  • 56% higher than the average critic
  • 1% same as the average critic
  • 43% lower than the average critic
On average, this critic grades 6.3 points lower than other critics. (0-100 point scale)

Jesse Hassenger's Scores

  • Movies
  • TV
Average review score: 53
Highest review score: 83 Alan Partridge
Lowest review score: 16 Septic Man
Score distribution:
  1. Positive: 19 out of 71
  2. Negative: 10 out of 71
71 movie reviews
    • 85 Metascore
    • 83 Jesse Hassenger
    "Boyhood" has the natural endpoint of its lead growing into a young adult, while Girlhood stretches out in front of Marieme, an uncertain path into a haze.
    • 67 Metascore
    • 83 Jesse Hassenger
    The series will doubtless continue on with Diesel, Rodriguez, Johnson, and the rest, but in the meantime, Furious 7 comes to the most conclusive and emotionally satisfying ending since, fittingly, the very first film.
    • 66 Metascore
    • 83 Jesse Hassenger
    Director Declan Lowney does an admirable job making a confined film look cinematic without overblowing it into action-comedy mode.
    • 77 Metascore
    • 83 Jesse Hassenger
    It’s a testament to the wealth of this material that the point is a passing one — just one incidence of institutional hypocrisy among many.
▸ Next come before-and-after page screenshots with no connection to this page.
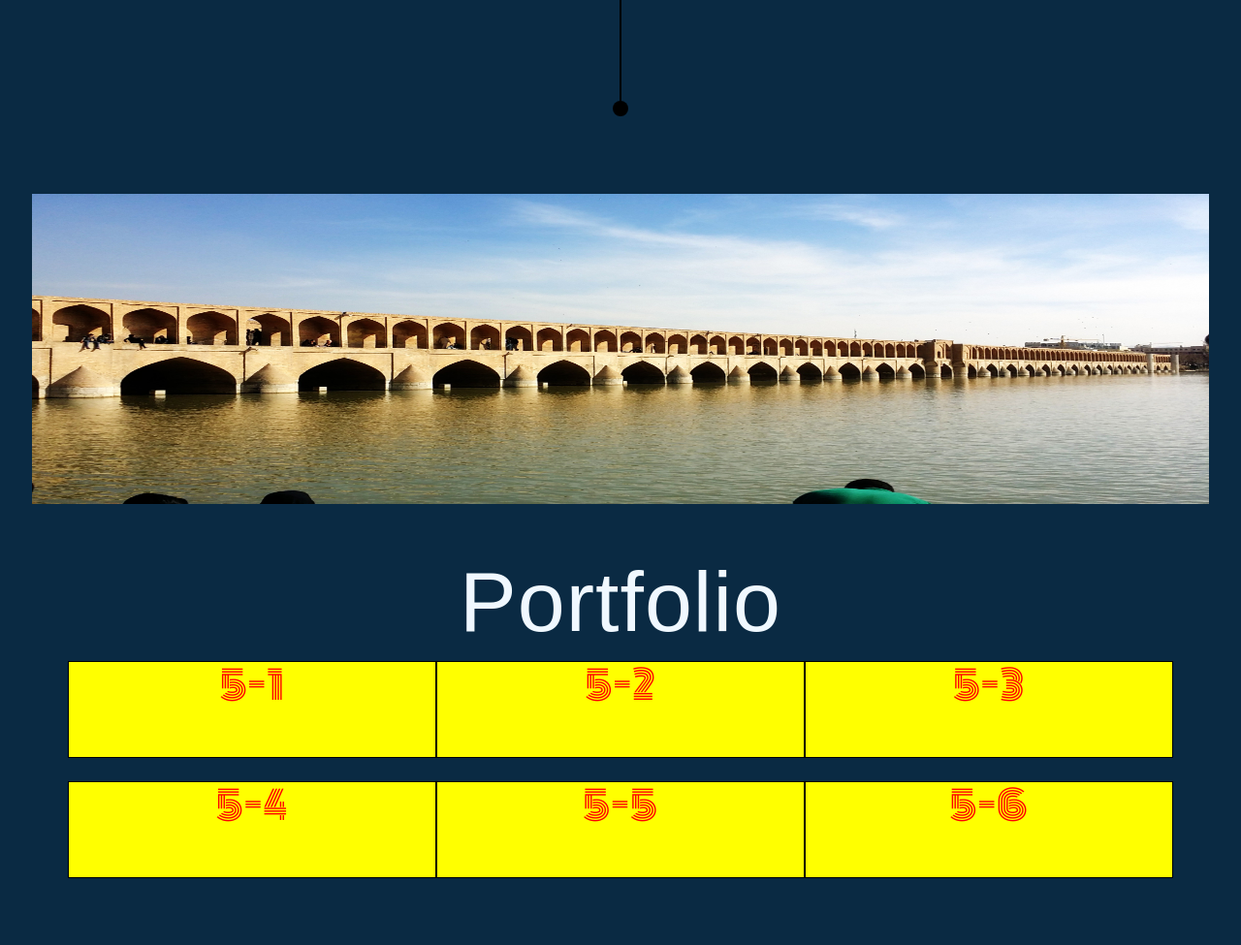
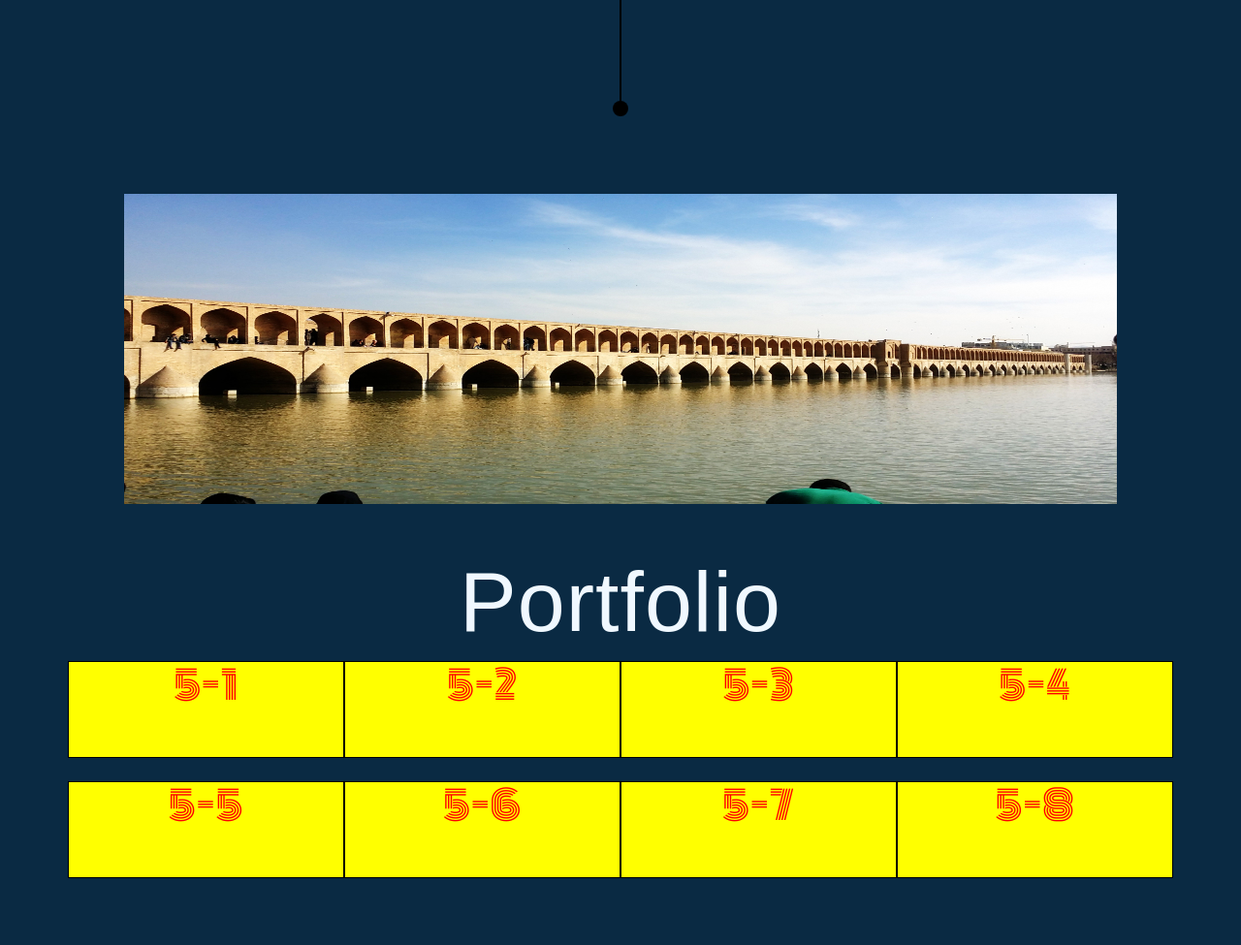
Before and after one commit to jimwu0614/HW_ResumeWork, a PHP site: page / in a window 1280 px wide. Shown: the part 2914-3889 px from the top of the page at 97% size. Run offline with PHP 8.4, Linux system fonts and the light colour scheme; some libraries are stand-ins or nearby versions; some web fonts are replaced.

Commit message:
完成後臺登入區

```diff
--- /dev/null
+++ b/back.php
@@ -0,0 +1,5 @@
+<?php
+if(!isset($_SESSION['admin'])){
+    header("./index.html");
+}
+?>
--- a/css/main.css
+++ b/css/main.css
@@ -209,6 +209,8 @@ article{
 .connect{
     height: 40vh;
     position: relative;
+    max-width: 80vw;
+    margin: 0 auto;
 }
 
 .connect img{
--- a/index.html
+++ b/index.html
@@ -45,6 +45,7 @@
 
 <body>
     <!-- 頁首區 -->
+    <!-- 導覽列 -->
     <nav class="navbar navbar-expand-md navbar-light bg-light " id="top_nav_bar">
 
         <button class="navbar-toggler" type="button" data-toggle="collapse" data-target="#navbarNav"
@@ -74,12 +75,35 @@
                 </li>
 
                 <li class="nav-item">
-                    <a class="nav-link" id="nav_" href="./login.php">Admin Login</a>
+                    <a class="nav-link" id="nav_" type="button" data-toggle="modal" data-target="#loginModal">Admin
+                        Login</a>
                 </li>
 
             </ul>
         </div>
     </nav>
+    <!-- 導覽列 END -->
+
+
+    <!-- 登入用 Modal -->
+    <div class="modal fade" id="loginModal">
+        <div class="modal-dialog modal-dialog-centered">
+            <div class="modal-content">
+                <!-- Modal body -->
+                <div class="modal-body">
+                    <form action="./back.html" method="post" class="text-center">
+                        <input type="text" class="form-control w-50 m-auto" placeholder="Account">
+                        <input type="password" class="form-control w-50 m-auto" placeholder="Password">
+                        <hr>
+                        <button type="submit" class="btn btn-success" >Submit</button>
+                        <button type="reset" class="btn btn-info" >Reset</button>
+                        <button type="button" class="btn btn-danger" data-dismiss="modal">Close</button>
+                    </form>
+                </div>
+            </div>
+        </div>
+    </div>
+    <!-- 登入用 Modal END -->
 
     <!-- 捲動式圖片 -->
     <section class="col-md HeadPic">
@@ -98,6 +122,7 @@
 
 
     <!-- 內文主體 -->
+
     <!-- 自我介紹 -->
     <article class="container mt-5">
         <div class="row row1">
@@ -152,7 +177,8 @@
                         <div class="line"></div>
 
                         <div class="section">
-                            <div class="bead"><span class="odd_icon"><i class="fa-solid fa-graduation-cap"></i></span></div>
+                            <div class="bead"><span class="odd_icon"><i class="fa-solid fa-graduation-cap"></i></span>
+                            </div>
                             <div class="content">
                                 <h3 class="timeline_header">Workforce Development Agency,Taiwan</h3>
                                 <h4 class="timeline_subheader">2022/03/28~2022/09/15</h4>
@@ -180,7 +206,8 @@
 
 
                         <div class="section">
-                            <div class="bead"><span class="odd_icon"><i class="fa-solid fa-graduation-cap"></i></span></div>
+                            <div class="bead"><span class="odd_icon"><i class="fa-solid fa-graduation-cap"></i></span>
+                            </div>
                             <div class="content">
                                 <h2 class="timeline_header">Chinese Culture University</h2>
                                 <h4 class="timeline_subheader">2011/09~2013/01</h4>
@@ -214,23 +241,29 @@
             </div>
             <div class="col-12 col-md-12 trigger" id="trigger_Portfolio"></div>
 
-            <div class="col-12 col-md-4 bg mb-4">
+            <div class="col-12 col-md-3 bg mb-4">
                 <h1 style="color: red;">5-1</h1>
             </div>
-            <div class="col-12 col-md-4 bg mb-4">
+            <div class="col-12 col-md-3 bg mb-4">
                 <h1 style="color: red;">5-2</h1>
             </div>
-            <div class="col-12 col-md-4 bg mb-4">
+            <div class="col-12 col-md-3 bg mb-4">
                 <h1 style="color: red;">5-3</h1>
             </div>
-            <div class="col-12 col-md-4 bg mb-4">
+            <div class="col-12 col-md-3 bg mb-4">
                 <h1 style="color: red;">5-4</h1>
             </div>
-            <div class="col-12 col-md-4 bg mb-4">
+            <div class="col-12 col-md-3 bg mb-4">
                 <h1 style="color: red;">5-5</h1>
             </div>
-            <div class="col-12 col-md-4 bg mb-4">
+            <div class="col-12 col-md-3 bg mb-4">
                 <h1 style="color: red;">5-6</h1>
+            </div>
+            <div class="col-12 col-md-3 bg mb-4">
+                <h1 style="color: red;">5-7</h1>
+            </div>
+            <div class="col-12 col-md-3 bg mb-4">
+                <h1 style="color: red;">5-8</h1>
             </div>
         </div>
     </article>
```
Also changed, not shown: chk.php (added, +19 -0 lines), login.php (deleted).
    • 57 Metascore
    • 83 Jesse Hassenger
    If this all sounds more than a little familiar, it’s probably because similar material about young-ish women growing up and maybe apart has been staged recently and on a variety of scales, from the scrappy intimacy of "Frances Ha" to the broader comedy of "Bridesmaids." Life Partners isn’t as ebullient as the former or laugh-out-loud funny as the latter, but it maintains a sharp specificity about both of its lead characters’ lives.
    • 27 Metascore
    • 75 Jesse Hassenger
    It’s exactly the sort of oddball trifle, like Hudson Hawk, that tends to attract the ire of baffled audiences and grumpy critics. It’s also the sort of oddball trifle that, like Hudson Hawk, will put certain aficionados of silliness in a pretty good mood.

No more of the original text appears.